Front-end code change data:
Segment Open

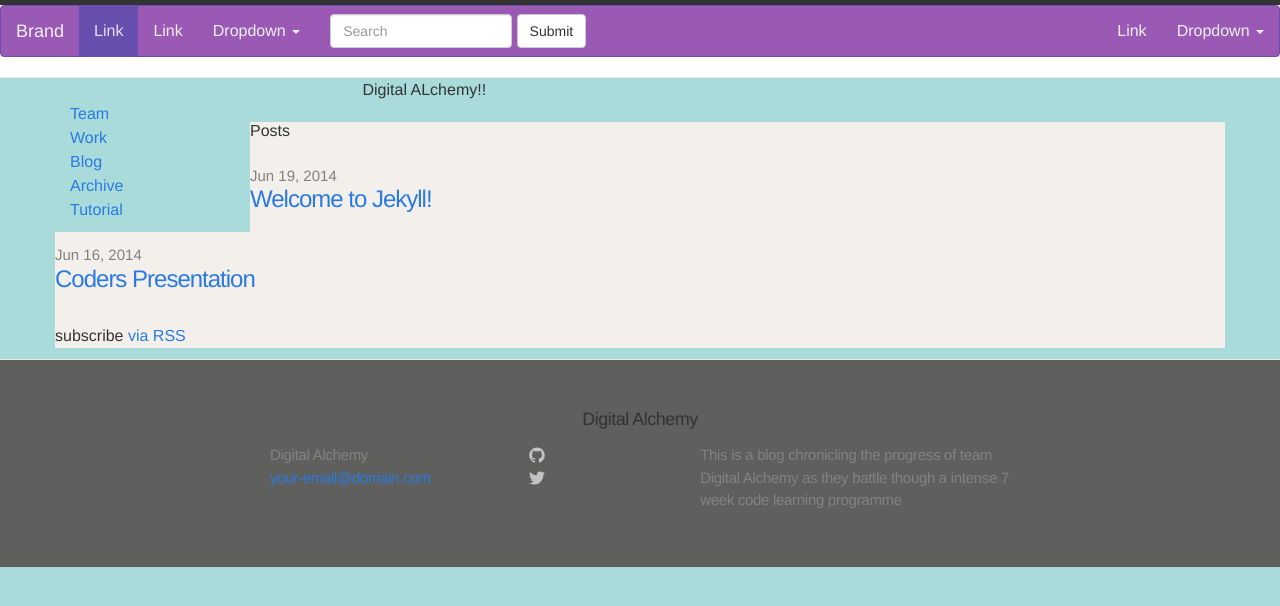
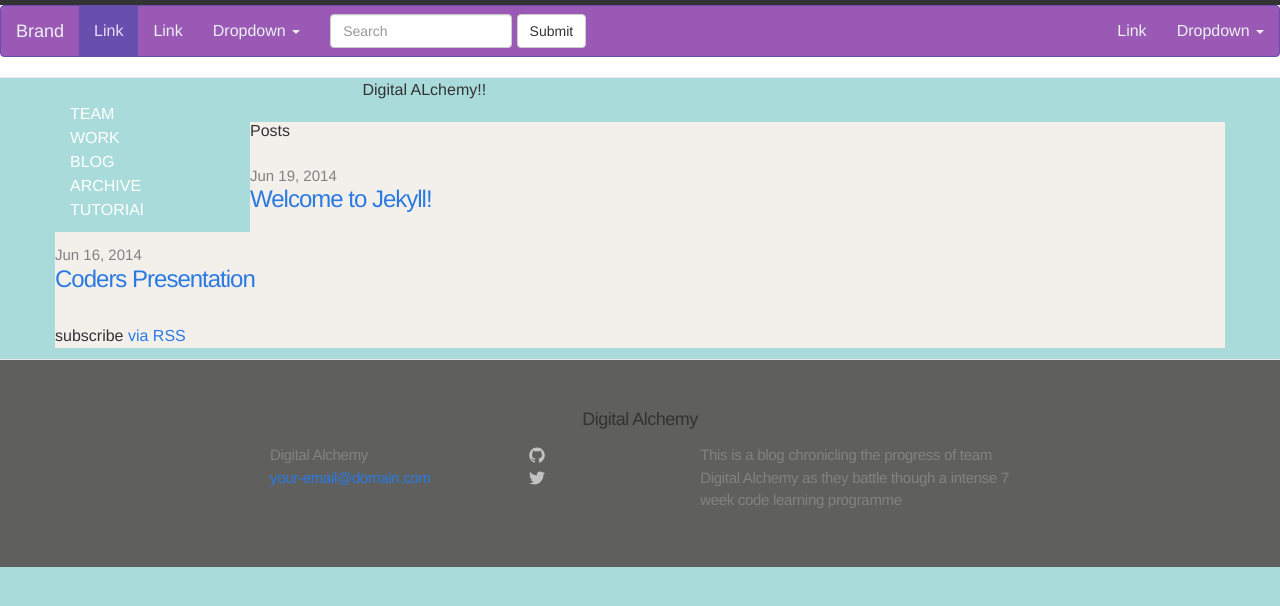
Before and after one commit to theodore-q/Digital-alchemy2.0, a Jekyll site: the page built from index.html, in a window 1280 px wide. Shown: the top 606 px of the page. Built offline with Jekyll 4.4.1, drawn with Linux system fonts in a browser that asks for light colours; nearby versions of some CDN libraries.

```diff
--- a/_includes/leftsidebar.html
+++ b/_includes/leftsidebar.html
@@ -1,8 +1,8 @@
 <!--Navbar here-->
 <ul style = "list-style-type: none;color:white;">
-  <li><a href="#">Team</a></li>
-  <li><a href="#">Work</a></li>
-  <li><a href="#">Blog</a></li>
-  <li><a href="#">Archive</a></li>
-  <li><a href="#">Tutorial</a></li>
+  <li><a style ="color:white;" href="#">TEAM</a></li>
+  <li><a style ="color:white;" href="#">WORK</a></li>
+  <li><a style ="color:white;" href="#">BLOG</a></li>
+  <li><a style ="color:white;" href="#">ARCHIVE</a></li>
+  <li><a style ="color:white;" href="#">TUTORIAl</a></li>
 </ul>
```
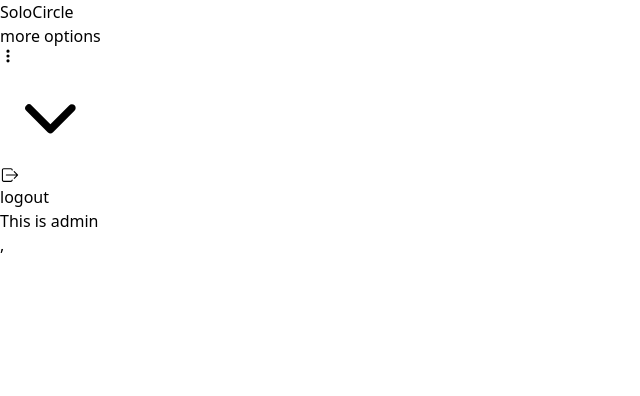
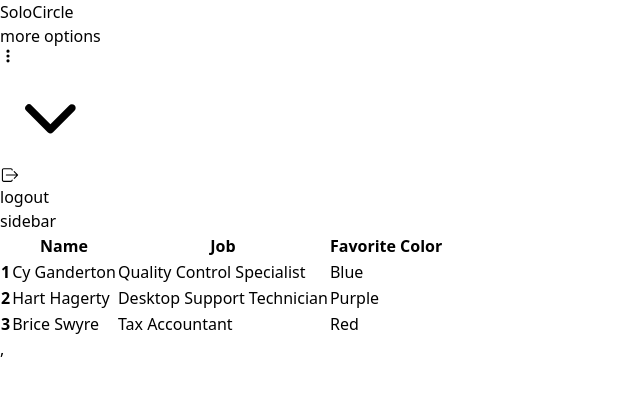
Before and after one commit to soloCircle99/solo-circle, a React (Vite) app in the folder frontend/: page /admin in a window 1280 px wide. Shown: the top 396 px of the page, without its empty margins (0-640 px from the left). Built offline with nearby package versions, Linux system fonts and the light colour scheme.

Commit message:
added table and sidebar

```diff
--- /dev/null
+++ b/frontend/src/components/admin/Sidebar.tsx
@@ -0,0 +1,9 @@
+const Sidebar = () => {
+    return (
+        <div className="h-full w-[350px] border border-2 border-sky-500">
+            sidebar
+        </div>
+    )
+}
+
+export default Sidebar
--- /dev/null
+++ b/frontend/src/components/admin/Table.tsx
@@ -0,0 +1,38 @@
+const Table = () => {
+    return (
+        <div className="overflow-x-auto">
+            <table className="table">
+                <thead>
+                    <tr>
+                        <th></th>
+                        <th>Name</th>
+                        <th>Job</th>
+                        <th>Favorite Color</th>
+                    </tr>
+                </thead>
+                <tbody>
+                    <tr>
+                        <th>1</th>
+                        <td>Cy Ganderton</td>
+                        <td>Quality Control Specialist</td>
+                        <td>Blue</td>
+                    </tr>
+                    <tr>
+                        <th>2</th>
+                        <td>Hart Hagerty</td>
+                        <td>Desktop Support Technician</td>
+                        <td>Purple</td>
+                    </tr>
+                    <tr>
+                        <th>3</th>
+                        <td>Brice Swyre</td>
+                        <td>Tax Accountant</td>
+                        <td>Red</td>
+                    </tr>
+                </tbody>
+            </table>
+        </div>
+    )
+}
+
+export default Table
--- a/frontend/src/pages/Admin.tsx
+++ b/frontend/src/pages/Admin.tsx
@@ -1,10 +1,17 @@
 import Header from "../components/admin/Header"
+import Sidebar from "../components/admin/Sidebar"
+import Table from "../components/admin/Table"
 
 const Admin = () => {
   return (
     <div className="h-[calc(100vh-60px)] w-full">
-      <Header/>
-      This is admin
+      <Header />
+      <div className="flex">
+        <Sidebar />
+        <div>
+          <Table />
+        </div>
+      </div>
     </div>
   )
 }
```
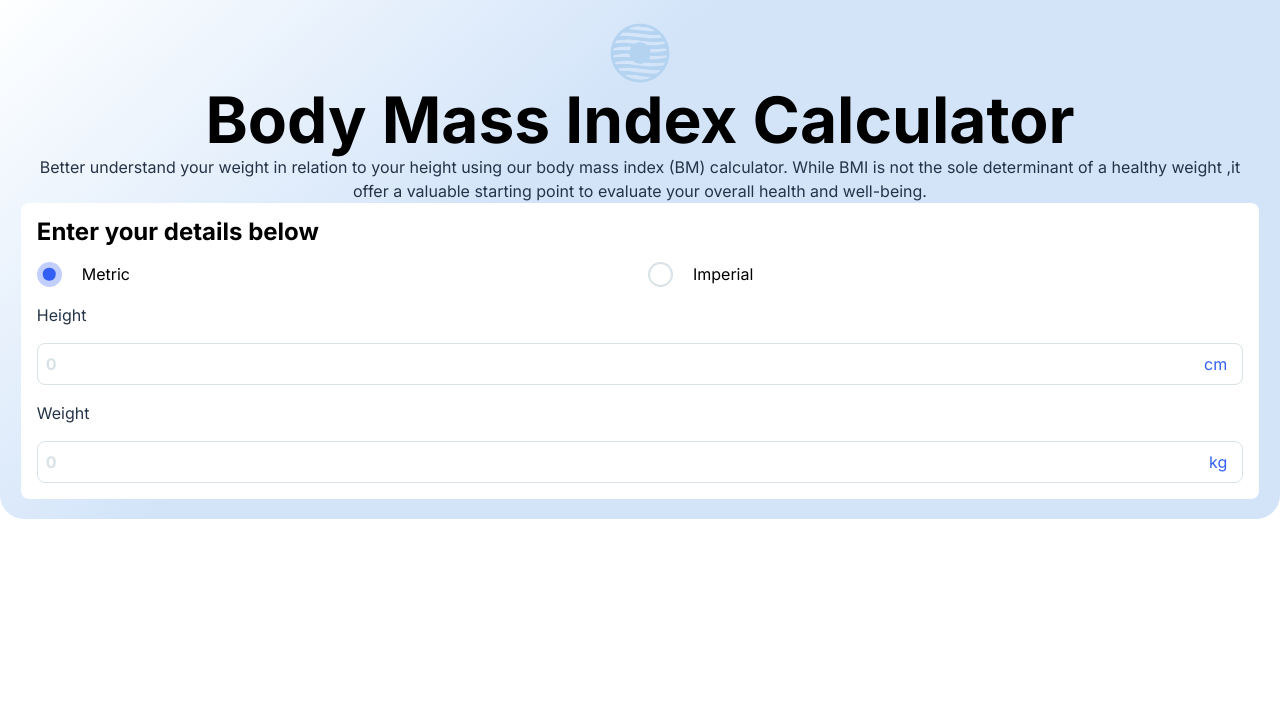
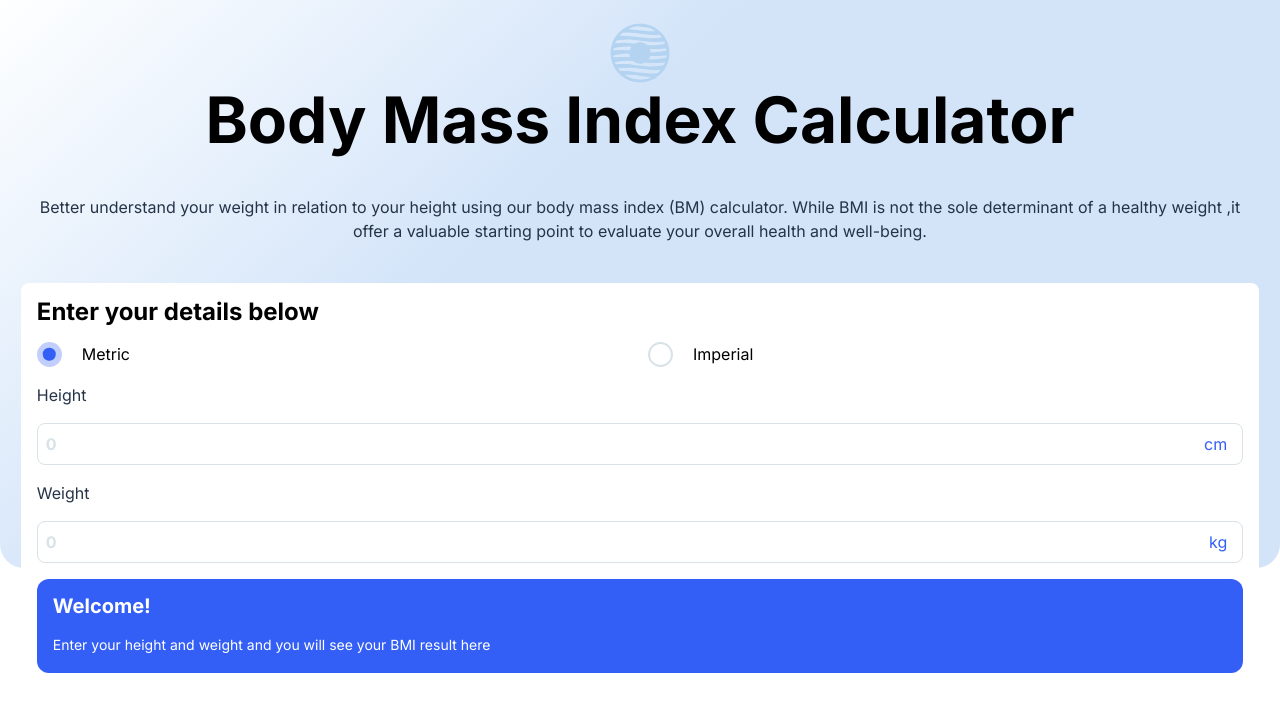
Before and after one commit to GendPh/Angular-Projects, an Angular app in the folder bmi-calculator/: page / in a window 1280 px wide. Shown: the top 712 px of the page. Built offline with nearby package versions, Linux system fonts and the light colour scheme.

Commit message:
Update styles.css and app.component.html

```diff
--- a/bmi-calculator/src/app/app.component.html
+++ b/bmi-calculator/src/app/app.component.html
@@ -3,7 +3,7 @@
     <img src="../assets/logo.svg" alt="Web Site Circle Logo" id="logo" class="mx-auto">
 
     <h1 class="text-center">Body Mass Index Calculator</h1>
-    <p class="text-center text-dark-electric-blue">Better understand your weight in relation to your height using our
+    <p class="my-10 text-center text-dark-electric-blue">Better understand your weight in relation to your height using our
       body mass index (BM)
       calculator. While BMI is
       not the sole determinant of a healthy weight ,it offer a valuable starting point to evaluate your overall health
--- a/bmi-calculator/src/app/bmi-container/bmi-container.component.html
+++ b/bmi-calculator/src/app/bmi-container/bmi-container.component.html
@@ -12,24 +12,37 @@
 
   <label for="height" class="col-span-2 text-dark-electric-blue">Height</label>
   <div [hidden]="!metric" class="input-container height-metric col-span-2">
-    <input type="number" name="height" id="height" placeholder="0">
+    <input type="number" name="height" id="height" placeholder="0" (input)="SetHeight($event)">
   </div>
   <div [hidden]="metric" class="input-container height-imperial">
-    <input type="number" name="ft" id="ft" placeholder="0">
+    <input type="number" name="ft" id="ft" placeholder="0" (input)="SetHeightFt($event)">
   </div>
   <div [hidden]="metric" class="input-container height-imperial">
-    <input type="number" name="in" id="in" placeholder="0">
+    <input type="number" name="in" id="in" placeholder="0" (input)="SetHeightIn($event)">
   </div>
 
   <label for="weight" class="col-span-2 text-dark-electric-blue">Weight</label>
   <div [hidden]="!metric" class="input-container weight-metric col-span-2">
-    <input type="number" name="weight" id="weight" placeholder="0">
+    <input type="number" name="weight" id="weight" placeholder="0" (input)="SetWeight($event)">
   </div>
   <div [hidden]="metric" class="input-container height-imperial">
-    <input type="number" name="st" id="st" placeholder="0">
+    <input type="number" name="st" id="st" placeholder="0" (input)="SetWeightSt($event)">
   </div>
   <div [hidden]="metric" class="input-container height-imperial">
-    <input type="number" name="lbs" id="lbs" placeholder="0">
+    <input type="number" name="lbs" id="lbs" placeholder="0" (input)="SetWeightLbs($event)">
   </div>
 
+  <div class="show-bmi">
+    <div class="grid">
+      <h4 [hidden]="bmiValue!=0">Welcome!</h4>
+      <p [hidden]="bmiValue!=0" class="text-small mt-4">Enter your height and weight and you will see your BMI result
+        here
+      </p>
+      <p [hidden]="bmiValue==0" class=" mb-3">Your BMI is...</p>
+      <h3 [hidden]="bmiValue==0">{{bmiValue.toFixed(1)}}</h3>
+      <p [hidden]="bmiValue==0" class="text-borders">{{bmiDescription}} <span
+          class="text-white font-bold">{{bmiRange}}</span>.</p>
+    </div>
+
+  </div>
 </div>
--- a/bmi-calculator/src/app/bmi-container/bmi-container.component.ts
+++ b/bmi-calculator/src/app/bmi-container/bmi-container.component.ts
@@ -9,7 +9,94 @@ import { Component } from '@angular/core';
 })
 export class BmiContainerComponent {
   metric: boolean = true;
+  bmiValue: number = 0;
+  bmiDescription: string = "Your BMI suggests you're a healthy weight. Your ideal weight is between ";
+  bmiRange: string = "63.3kgs - 85.2kgs";
+  height: number = 0;
+  weight: number = 0;
+  heightFt: number = 0;
+  heightIn: number = 0;
+  weightSt: number = 0;
+  weightLbs: number = 0;
+
   ChangeMetric(): void {
     this.metric = !this.metric;
+    this.height = 0;
+    this.weight = 0;
+    this.heightFt = 0;
+    this.heightIn = 0;
+    this.weightSt = 0;
+    this.weightLbs = 0;
+    this.bmiValue = 0;
+  }
+
+  SetWeight(e: Event): void {
+    this.weight = (e.target as HTMLInputElement).valueAsNumber;
+    if (this.metric) {
+      this.CalculateBMI(this.weight, this.height, 0, 0, 0, 0);
+    }
+  }
+  SetHeight(e: Event): void {
+    this.height = (e.target as HTMLInputElement).valueAsNumber;
+    if (this.metric) {
+      this.CalculateBMI(this.weight, this.height, 0, 0, 0, 0);
+    }
+  }
+  SetWeightSt(e: Event): void {
+    this.weightSt = (e.target as HTMLInputElement).valueAsNumber;
+    if (!this.metric) {
+      this.CalculateBMI(0, 0, this.weightSt, this.weightLbs, this.heightFt, this.heightIn);
+    }
+  }
+  SetWeightLbs(e: Event): void {
+    this.weightLbs = (e.target as HTMLInputElement).valueAsNumber;
+    if (!this.metric) {
+      this.CalculateBMI(0, 0, this.weightSt, this.weightLbs, this.heightFt, this.heightIn);
+    }
+  }
+  SetHeightFt(e: Event): void {
+    this.heightFt = (e.target as HTMLInputElement).valueAsNumber;
+    if (!this.metric) {
+      this.CalculateBMI(0, 0, this.weightSt, this.weightLbs, this.heightFt, this.heightIn);
+    }
+  }
+  SetHeightIn(e: Event): void {
+    this.heightIn = (e.target as HTMLInputElement).valueAsNumber;
+    if (!this.metric) {
+      this.CalculateBMI(0, 0, this.weightSt, this.weightLbs, this.heightFt, this.heightIn);
+    }
+  }
+
+  CalculateBMI(weight: number, height: number, weightSt: number, weightLbs: number, heightFt: number, heightIn: number): void {
+    if (this.metric) {
+      this.bmiValue = this.metricCalculateBMI(weight, height);
+    } else {
+      this.bmiValue = this.imperialCalculateBMI(weightSt, weightLbs, heightFt, heightIn);
+    }
+
+    console.log(this.bmiValue);
+    // this.bmiDescription = this.GetBMIDescription(this.bmiValue);
+    // this.bmiRange = this.GetBMIWeightRange(this.bmiValue);
+  }
+  private metricCalculateBMI(weight: number, height: number): number {
+    // Convert height from centimeters to meters
+    var heightMeters = height / 100;
+
+    // Calculate BMI
+    var bmi = weight / (heightMeters * heightMeters);
+
+    return bmi;
+  }
+  private imperialCalculateBMI(weightSt: number, weightLbs: number, heightFt: number, heightIn: number): number {
+    // Convert weight to pounds
+    var weightLbsTotal = (weightSt * 14) + weightLbs;
+
+    // Convert height to inches
+    var heightInTotal = (heightFt * 12) + heightIn;
+
+    // Calculate BMI
+    var bmi = (weightLbsTotal / (heightInTotal * heightInTotal)) * 703;
+
+    return bmi;
   }
 }
--- a/bmi-calculator/src/styles.css
+++ b/bmi-calculator/src/styles.css
@@ -46,6 +46,7 @@
       z-index: -1;
       position: absolute;
       inset: 0;
+      bottom: 20%;
       background: rgb(254, 255, 255);
       background: linear-gradient(
         138deg,
@@ -153,4 +154,7 @@
       content: "lbs";
     }
   }
+  .show-bmi {
+    @apply bg-blue col-span-2 p-4 text-white rounded-xl;
+  }
 }
--- a/bmi-calculator/src/styles.output.css
+++ b/bmi-calculator/src/styles.output.css
@@ -493,6 +493,7 @@ section {
     z-index: -1;
     position: absolute;
     inset: 0;
+    bottom: 20%;
     background: rgb(254, 255, 255);
     background: linear-gradient(
         138deg,
@@ -722,6 +723,10 @@ input[type="number"] {
   --tw-contain-style:  ;
 }
 
+.text-small {
+  font-size: 14px;
+}
+
 .radio-container{
   display: flex;
   width: -moz-fit-content;
@@ -764,6 +769,16 @@ input[type="number"] {
   }
 }
 
+.show-bmi{
+  grid-column: span 2 / span 2;
+  border-radius: 0.75rem;
+  --tw-bg-opacity: 1;
+  background-color: rgb(52 95 246 / var(--tw-bg-opacity));
+  padding: 1rem;
+  --tw-text-opacity: 1;
+  color: rgb(255 255 255 / var(--tw-text-opacity));
+}
+
 .col-span-2{
   grid-column: span 2 / span 2;
 }
@@ -771,6 +786,23 @@ input[type="number"] {
 .mx-auto{
   margin-left: auto;
   margin-right: auto;
+}
+
+.my-10{
+  margin-top: 2.5rem;
+  margin-bottom: 2.5rem;
+}
+
+.mt-4{
+  margin-top: 1rem;
+}
+
+.mb-4{
+  margin-bottom: 1rem;
+}
+
+.mb-3{
+  margin-bottom: 0.75rem;
 }
 
 .grid{
@@ -806,7 +838,26 @@ input[type="number"] {
   text-align: center;
 }
 
+.font-bold{
+  font-weight: 700;
+}
+
 .text-dark-electric-blue{
   --tw-text-opacity: 1;
   color: rgb(37 51 71 / var(--tw-text-opacity));
 }
+
+.text-borders{
+  --tw-text-opacity: 1;
+  color: rgb(216 226 231 / var(--tw-text-opacity));
+}
+
+.text-white{
+  --tw-text-opacity: 1;
+  color: rgb(255 255 255 / var(--tw-text-opacity));
+}
+
+.blur{
+  --tw-blur: blur(8px);
+  filter: var(--tw-blur) var(--tw-brightness) var(--tw-contrast) var(--tw-grayscale) var(--tw-hue-rotate) var(--tw-invert) var(--tw-saturate) var(--tw-sepia) var(--tw-drop-shadow);
+}
```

Segment Closed

**What you are asked to do**: For the word "href", count the lines of the records that contain it and give only the number.

**Output for this task**: 10